### DATA SHOWN
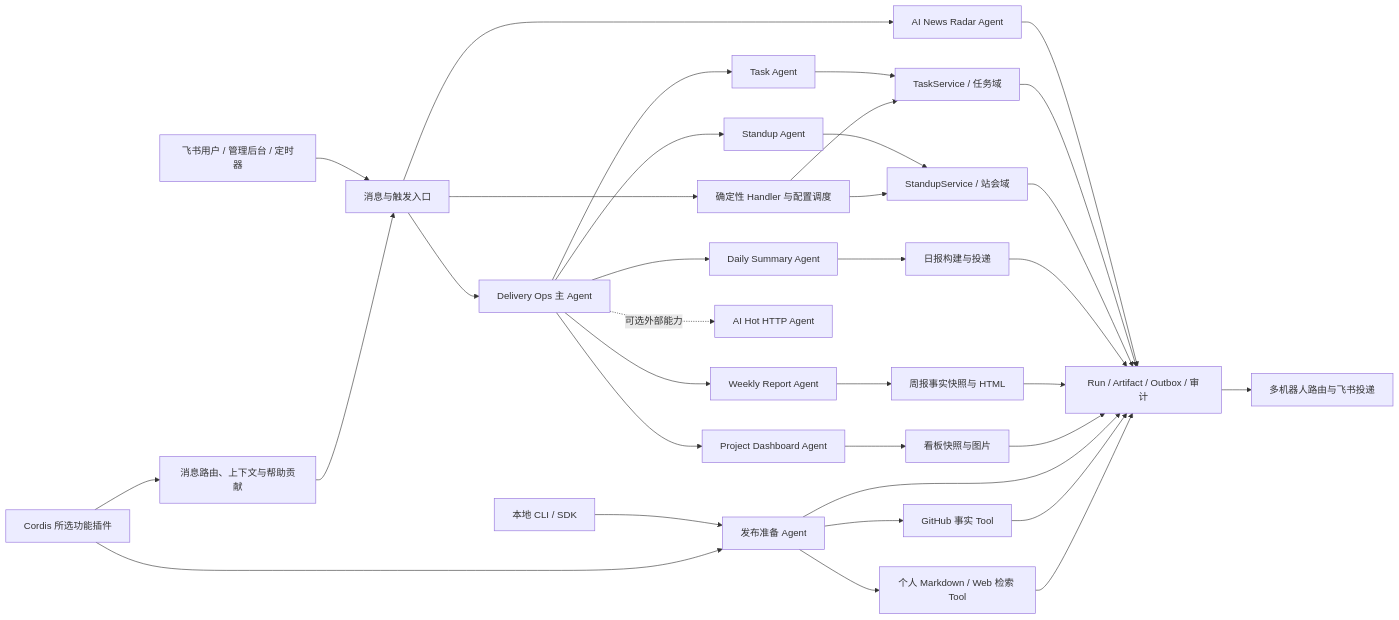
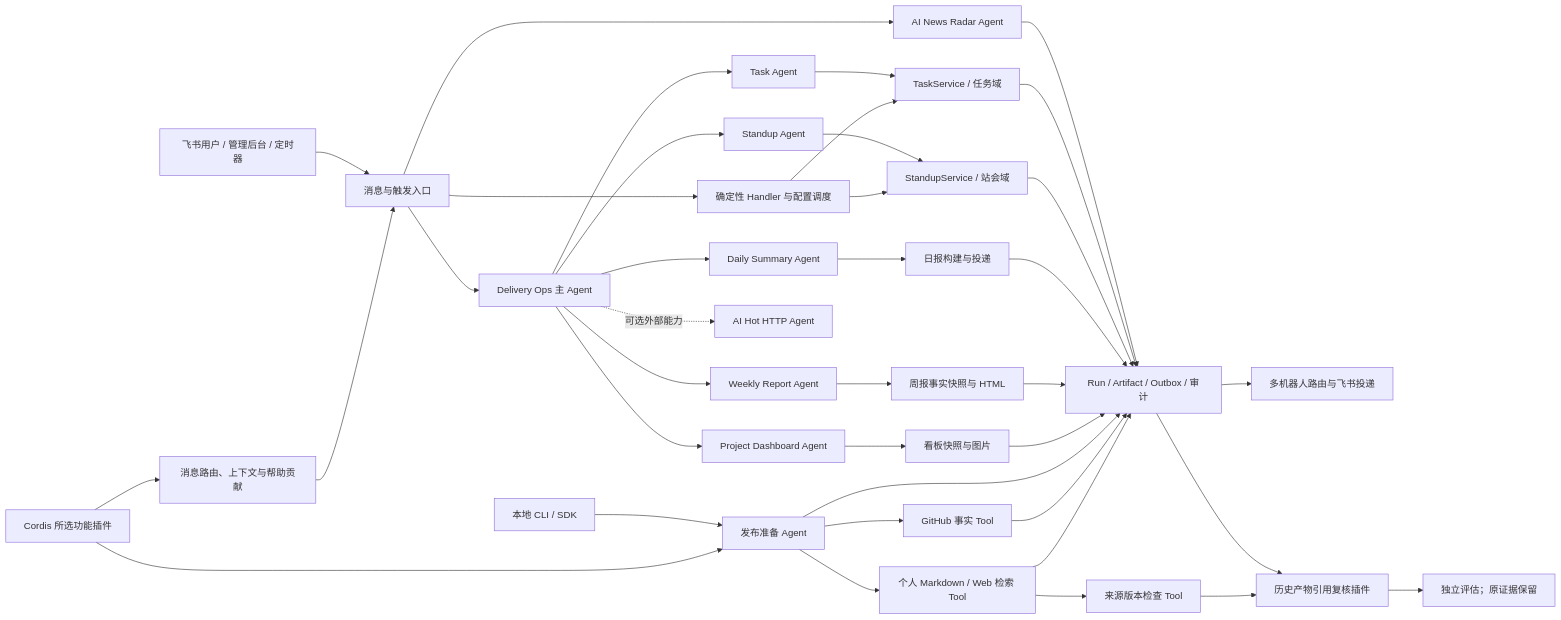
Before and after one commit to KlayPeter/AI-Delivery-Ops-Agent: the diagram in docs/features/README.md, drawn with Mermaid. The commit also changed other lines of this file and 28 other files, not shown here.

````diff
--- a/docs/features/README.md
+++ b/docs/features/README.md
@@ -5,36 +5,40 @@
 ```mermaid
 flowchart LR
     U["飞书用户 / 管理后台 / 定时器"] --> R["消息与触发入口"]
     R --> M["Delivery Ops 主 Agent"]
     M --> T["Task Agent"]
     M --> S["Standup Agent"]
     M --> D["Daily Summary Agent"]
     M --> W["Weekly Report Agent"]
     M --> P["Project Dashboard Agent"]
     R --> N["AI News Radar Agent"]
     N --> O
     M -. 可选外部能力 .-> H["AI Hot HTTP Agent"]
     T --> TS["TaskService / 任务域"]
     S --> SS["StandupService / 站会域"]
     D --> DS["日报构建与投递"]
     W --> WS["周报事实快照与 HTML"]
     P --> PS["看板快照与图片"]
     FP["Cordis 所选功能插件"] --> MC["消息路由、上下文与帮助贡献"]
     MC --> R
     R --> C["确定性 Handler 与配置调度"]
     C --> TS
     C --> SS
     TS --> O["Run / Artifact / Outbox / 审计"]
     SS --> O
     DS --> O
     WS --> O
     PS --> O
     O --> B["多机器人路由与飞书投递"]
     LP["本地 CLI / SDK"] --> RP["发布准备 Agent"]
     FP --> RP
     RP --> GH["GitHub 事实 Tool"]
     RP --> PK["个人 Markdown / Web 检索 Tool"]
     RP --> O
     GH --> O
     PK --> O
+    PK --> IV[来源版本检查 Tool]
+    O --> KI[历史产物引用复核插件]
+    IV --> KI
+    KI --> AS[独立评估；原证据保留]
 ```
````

### DIRECTIONS FOR THIS TASK
Where the word "README" appears in a line of the listing, that line is counted once; give the total alone.

### SOLUTION TO THE EXERCISE
3